First there were walk-in visits to strip mall clinics, then medical care during errands at CVS. Now, a Massachusetts medical technology company has launched a service that allows patients to visit a doctor over their computer, smartphone, or wireless tablet.
Boston-based American Well has worked with US insurance companies for several years to provide "telehealth" services to some of their members. But since October, it has begun offering its virtual visits directly to consumers, typically charging $49 for the convenience of an online primary care visit available 24 hours a day without an appointment. As part of its Massachusetts launch Thursday, a patient's first visit here will cost $20.
Doctors can write prescriptions for common medications such as antibiotics, but not for drugs such as painkillers. The direct-to-consumer service is available in 43 states and Washington, D.C.; about 10,000 consumers enrolled in the first month.
Doctors, hospitals and regulators are scrambling to keep up with the evolving field of telemedicine, trying to balance patient convenience with quality-of-care considerations. American Well's direct-to-
consumer model is part of a new frontier in medical technology, but one that leaves some physicians squeamish. Among their concerns is that doctors won't be able to properly diagnose patients without seeing them in person.
In the past decade, telemedicine has mostly been used by doctors to supplement care for their own patients, as a way to monitor them between visits to the office, and by teaching hospitals to provide specialized consultations to community hospitals for stroke and intensive care patients. In the American Well model, the doctors will provide the service to many patients they don't know.
"Telemedicine holds out a lot of promise," said William Ryder, regulatory and legislative counsel for the Massachusetts Medical Society. But "what are the limits here?''
Dr. Roy Schoenberg, chief executive of American Well Systems, said the company has put in place safeguards that will ensure care is appropriate. Telemedicine, he said, has been shown to reduce the cost of urgent care, often replacing emergency room visits. He said consumers are demanding convenience. "People are running around, and they don't have access to or don't have time to find a physician.''
American Well works with the Online Care Group, a national network of hundreds of physicians owned by Massachusetts physician Dr. Peter Antall. The group conducts background checks on doctors and makes sure they are available for consultations.
Patients log into the system and see which doctors are available and their backgrounds. Doctors must collect a medical history from patients. They can prescribe antibiotics and other common drugs for strep throat, headaches, bronchitis, and urinary tract infections, but not controlled-substances, such as addictive painkillers, Schoenberg said. In the direct-to-consumer model, patients pay for the visits themselves.
Responding to criticism that the virtual visits will lead to poorly coordinated care, he said physicians will log into a national prescription registry that will show them medications prescribed to the patient by other doctors. At the end of the visit, patients will be asked if they want to forward a summary to their regular doctors.
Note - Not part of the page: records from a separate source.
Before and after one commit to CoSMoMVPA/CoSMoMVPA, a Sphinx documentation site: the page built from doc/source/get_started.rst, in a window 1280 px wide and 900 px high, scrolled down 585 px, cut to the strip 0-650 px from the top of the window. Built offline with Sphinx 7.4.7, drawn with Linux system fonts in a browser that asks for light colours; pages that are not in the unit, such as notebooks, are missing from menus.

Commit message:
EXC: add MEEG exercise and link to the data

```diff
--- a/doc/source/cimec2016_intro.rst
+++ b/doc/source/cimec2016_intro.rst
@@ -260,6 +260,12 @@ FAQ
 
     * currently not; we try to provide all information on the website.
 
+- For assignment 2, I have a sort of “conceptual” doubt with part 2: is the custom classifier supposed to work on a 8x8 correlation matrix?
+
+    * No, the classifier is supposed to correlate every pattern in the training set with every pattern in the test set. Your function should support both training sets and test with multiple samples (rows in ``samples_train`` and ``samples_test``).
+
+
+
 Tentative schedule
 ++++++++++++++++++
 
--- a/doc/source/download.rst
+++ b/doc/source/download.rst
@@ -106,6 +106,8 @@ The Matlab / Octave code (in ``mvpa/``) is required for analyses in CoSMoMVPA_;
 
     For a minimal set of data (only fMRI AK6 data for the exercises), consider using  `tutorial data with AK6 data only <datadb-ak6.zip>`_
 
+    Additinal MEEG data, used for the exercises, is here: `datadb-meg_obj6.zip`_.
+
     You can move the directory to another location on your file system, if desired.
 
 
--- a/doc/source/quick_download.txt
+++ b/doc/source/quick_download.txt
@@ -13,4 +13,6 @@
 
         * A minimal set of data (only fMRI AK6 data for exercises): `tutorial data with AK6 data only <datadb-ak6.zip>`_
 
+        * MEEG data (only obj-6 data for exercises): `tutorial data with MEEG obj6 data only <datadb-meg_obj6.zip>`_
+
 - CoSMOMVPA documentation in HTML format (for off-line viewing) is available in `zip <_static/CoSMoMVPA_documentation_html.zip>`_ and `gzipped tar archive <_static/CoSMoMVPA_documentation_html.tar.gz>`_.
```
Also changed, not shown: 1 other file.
"We didn't want to make this an episodic visit that would fragment care," Schoenberg said.
Others are skeptical.
"This is very expensive, uncoordinated care for the 'medically homeless.' It is sadly symptomatic of the shortage of access to robust primary care, which provides personalized, comprehensive care," said Dr. Allan Goroll, a primary care doctor at Massachusetts General Hospital.
Dr. Lynda Young, a Worcester pediatrician who is part of a group developing a telemedicine policy for the American Medical Association, said "we certainly understand the need in rural areas and especially when it involves access to a specialist. My concern is for illnesses that may or may not be able to be treated in this manner,'' she said. "We are trained observers. For us not to have the ability to see the patient other than on the phone, is a big disadvantage.''
Take strep throat. The gold standard for diagnosis is a throat culture, but Schoenberg said a doctor can look for the trademark swollen tonsils and pale dots using a smartphone. The doctor can interview the patient about other symptoms like fever and swollen glands.
That is true, Young said, but certain viruses look like strep, with spots that are a bit whiter. "Can you see the color difference on the phone?'' she asked.
Young said a doctor would not be endangering patients by prescribing an antibiotic if they did not have strep, but may be providing unneeded treatment. Overuse of antibiotics also contributes to the emergence of strains of bacteria resistant to antibiotics.
Massachusetts rules allow for the practice of telemedicine.
Schoenberg said his firm spoke with the state Board of Registration in Medicine to make sure it is complying with the rules. Katherine Bowles Dudich, the board's interim general counsel, said that "the Board expects all physicians to follow standards of care in the treatment of patients.''
Blue Cross Blue Shield of Massachusetts is finalizing contracts with two or three physician groups to test American Well's platform for online visits.